● **Supplied material**:
══════════════════════════════
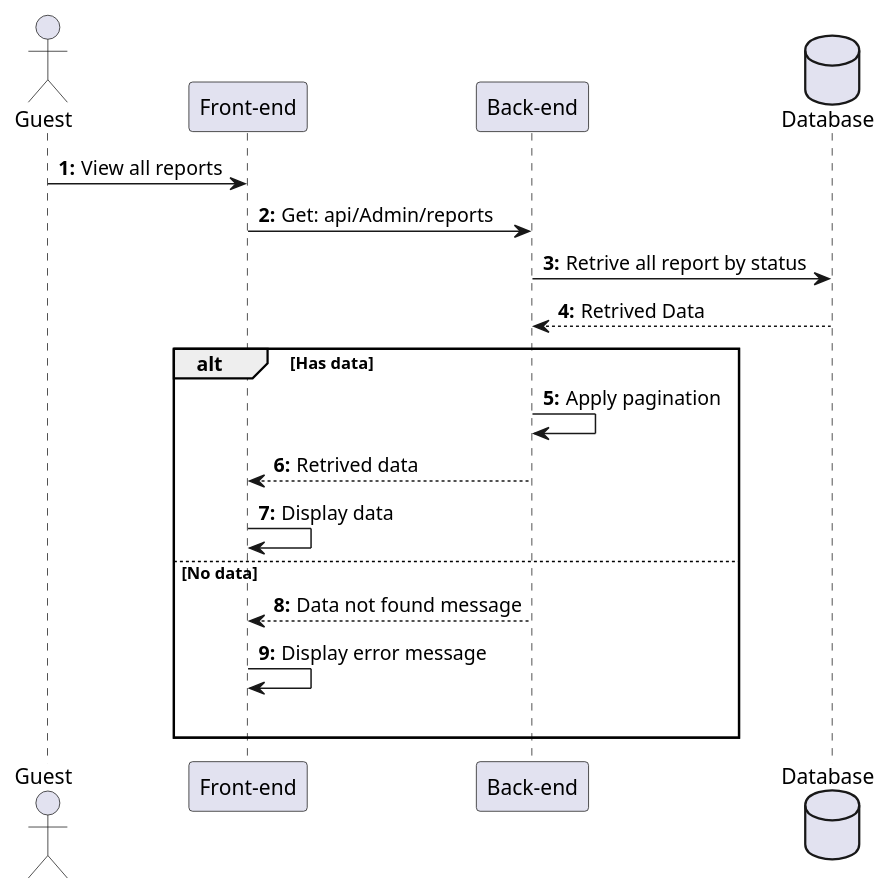
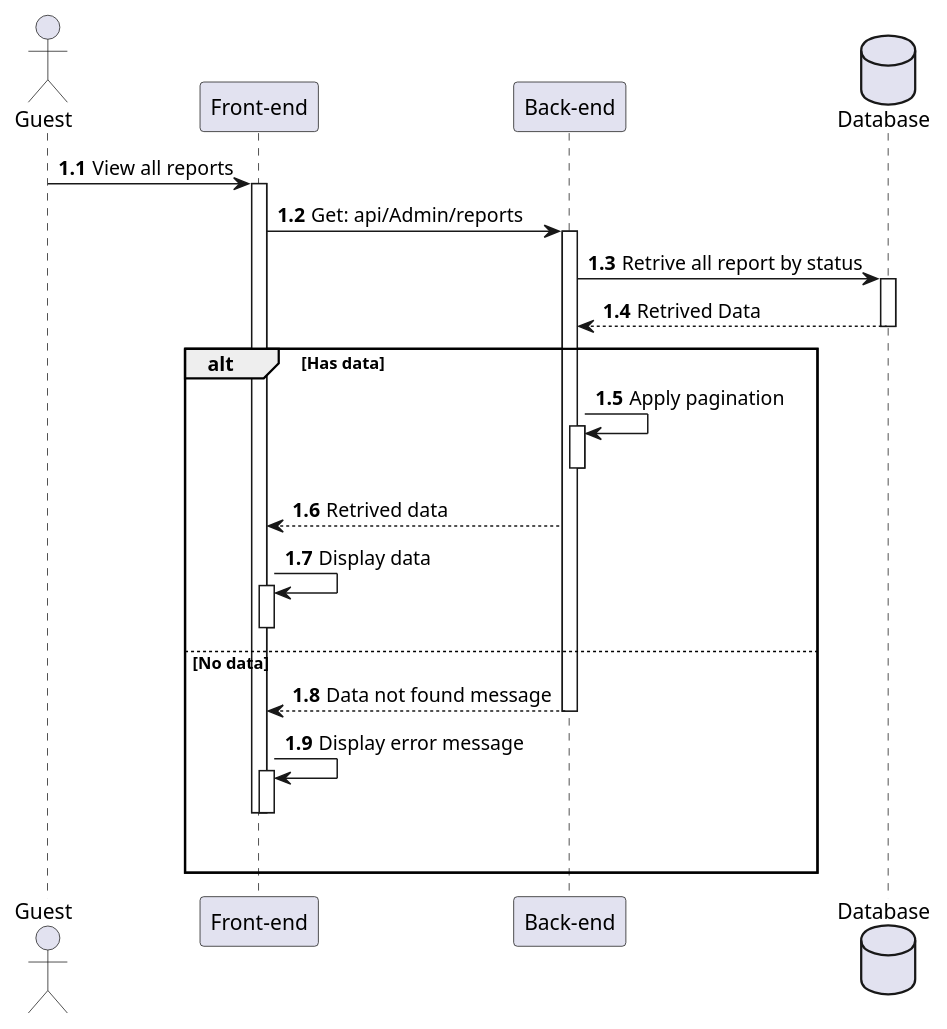
Before and after one commit to HTPhong-276/iCoaching-Diagrams: the diagram in Sequences_diagrams/ViewReports.pu, drawn with PlantUML. The commit also changed 49 other files, not shown here.

```diff
--- a/Sequences_diagrams/ViewReports.pu
+++ b/Sequences_diagrams/ViewReports.pu
@@ -1,25 +1,31 @@
 @startuml ViewAllReports
 
 actor Guest as user
 participant "Front-end" as client
 participant "Back-end" as server 
 database "Database" as db
 
-autonumber "<b>0:"
+autonumber 1.1 "<b>0:"
 
-user -> client : View all reports 
-client -> server : Get: api/Admin/reports
-server -> db : Retrive all report by status
+user -> client++ : View all reports 
+client -> server++ : Get: api/Admin/reports
+server -> db++ : Retrive all report by status
 db --> server : Retrived Data
+deactivate
 
 alt Has data
-    server -> server : Apply pagination
+    server -> server++ : Apply pagination
+    deactivate
     server --> client : Retrived data
-    client -> client : Display data
+    client -> client++ : Display data
+    deactivate
 
 else No data
     server --> client : Data not found message
-    client -> client : Display error message 
+    deactivate
+    client -> client++ : Display error message
+    deactivate
+    deactivate 
     |||
 end 
 @enduml
```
══════════════════════════════
● **Action item**:
Each entry should be copied exactly as written, though any pictures stay out.

● **Solution to this exercise**:
Before and after one commit to HTPhong-276/iCoaching-Diagrams: the diagram in Sequences_diagrams/ViewReports.pu, drawn with PlantUML. The commit also changed 49 other files, not shown here.

```diff
--- a/Sequences_diagrams/ViewReports.pu
+++ b/Sequences_diagrams/ViewReports.pu
@@ -1,25 +1,31 @@
 @startuml ViewAllReports
 
 actor Guest as user
 participant "Front-end" as client
 participant "Back-end" as server 
 database "Database" as db
 
-autonumber "<b>0:"
+autonumber 1.1 "<b>0:"
 
-user -> client : View all reports 
-client -> server : Get: api/Admin/reports
-server -> db : Retrive all report by status
+user -> client++ : View all reports 
+client -> server++ : Get: api/Admin/reports
+server -> db++ : Retrive all report by status
 db --> server : Retrived Data
+deactivate
 
 alt Has data
-    server -> server : Apply pagination
+    server -> server++ : Apply pagination
+    deactivate
     server --> client : Retrived data
-    client -> client : Display data
+    client -> client++ : Display data
+    deactivate
 
 else No data
     server --> client : Data not found message
-    client -> client : Display error message 
+    deactivate
+    client -> client++ : Display error message
+    deactivate
+    deactivate 
     |||
 end 
 @enduml
```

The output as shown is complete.